Golden Jubilee Mass of Sr. Kathleen Marie Lyzotte at Mississippi Abbey
We all know from our own experience that when you are deep into contemplative prayer time stands still – you are sort of out of time and into eternity so the time to get up for vigils or the time to go to work are irrelevant to the contemplative. Since I am addressing contemplative monks and nuns just to make sure we are all on the same page we are now in the year 2023. If we go back 50 years, we are at Sr. Kathy first profession on June 22, 1973. As long as we are at it if we go back 1100 years, we are at the death bed of St. Bernard. Saint that he is he is not feeling sorry for himself or gasping for breath, he is finishing the last of five letters to Eugene Paganelli a monk of Saint Vincent’s and Anastasius Ad Aqua Salvus, who was recently elected Pope. This 5th letter is over 40 pages long so he is in no hurry to die, and one section is dedicated to something Sr. Kathy has been doing for 50 years and some of us even longer.
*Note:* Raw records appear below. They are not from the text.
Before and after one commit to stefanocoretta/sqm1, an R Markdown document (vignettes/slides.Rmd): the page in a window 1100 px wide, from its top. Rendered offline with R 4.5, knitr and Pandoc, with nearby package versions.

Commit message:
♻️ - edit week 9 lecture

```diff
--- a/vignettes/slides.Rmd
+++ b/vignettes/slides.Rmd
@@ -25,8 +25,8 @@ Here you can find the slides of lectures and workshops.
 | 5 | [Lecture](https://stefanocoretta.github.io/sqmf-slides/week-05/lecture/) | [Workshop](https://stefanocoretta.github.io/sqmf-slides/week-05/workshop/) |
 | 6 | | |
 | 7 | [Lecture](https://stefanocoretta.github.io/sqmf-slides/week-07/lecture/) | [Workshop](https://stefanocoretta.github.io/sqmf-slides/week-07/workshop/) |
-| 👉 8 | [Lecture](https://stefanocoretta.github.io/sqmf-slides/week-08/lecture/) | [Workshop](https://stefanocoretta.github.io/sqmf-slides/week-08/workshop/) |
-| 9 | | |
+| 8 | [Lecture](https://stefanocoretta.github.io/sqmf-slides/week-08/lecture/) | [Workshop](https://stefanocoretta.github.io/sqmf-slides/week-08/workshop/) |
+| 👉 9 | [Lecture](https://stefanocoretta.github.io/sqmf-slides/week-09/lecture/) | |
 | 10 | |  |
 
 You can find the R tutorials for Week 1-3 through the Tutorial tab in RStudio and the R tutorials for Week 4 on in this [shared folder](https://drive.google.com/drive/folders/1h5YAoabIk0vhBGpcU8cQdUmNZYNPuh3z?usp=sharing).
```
The section is entitled “What it is to contemplate the essence of God,“ Okay, we can all do that, but then Bernard throws this in, “And the heresy of those who say God is God in his divinity but the Divinity itself is not God”. For the last 50 years, Sr. Kathy, like the rest of us has been fighting against this heresy!! “God is God in his divinity but the divinity itself is not God,” we all know that’s a heresy, no big deal. But that is not why I mentioned these letters.
I mention St. Bernard’s letters because a homily for a 50th anniversary should have some weight to it and who better to borrow from than St. Bernard. He structures his advice to Eugene around four questions: the self, what is above the self, what is below it and what is around it. To adapt these questions to our modern day and to Sr. Kathy we can say Heaven is above her and the whole universe. I read somewhere that we know only 7% of our universe. What is below her is the earth, the land, the ecological reality, our common home, and what is around Sr. Kathy and us are our friends and relatives and all the people we know, especially our community. On the last page of her booklet Sr. Kathy moves into this area and thanks all who helped her through the last 50 years. I noticed she left out Sammy [the dog] but that was just a slip not a statement.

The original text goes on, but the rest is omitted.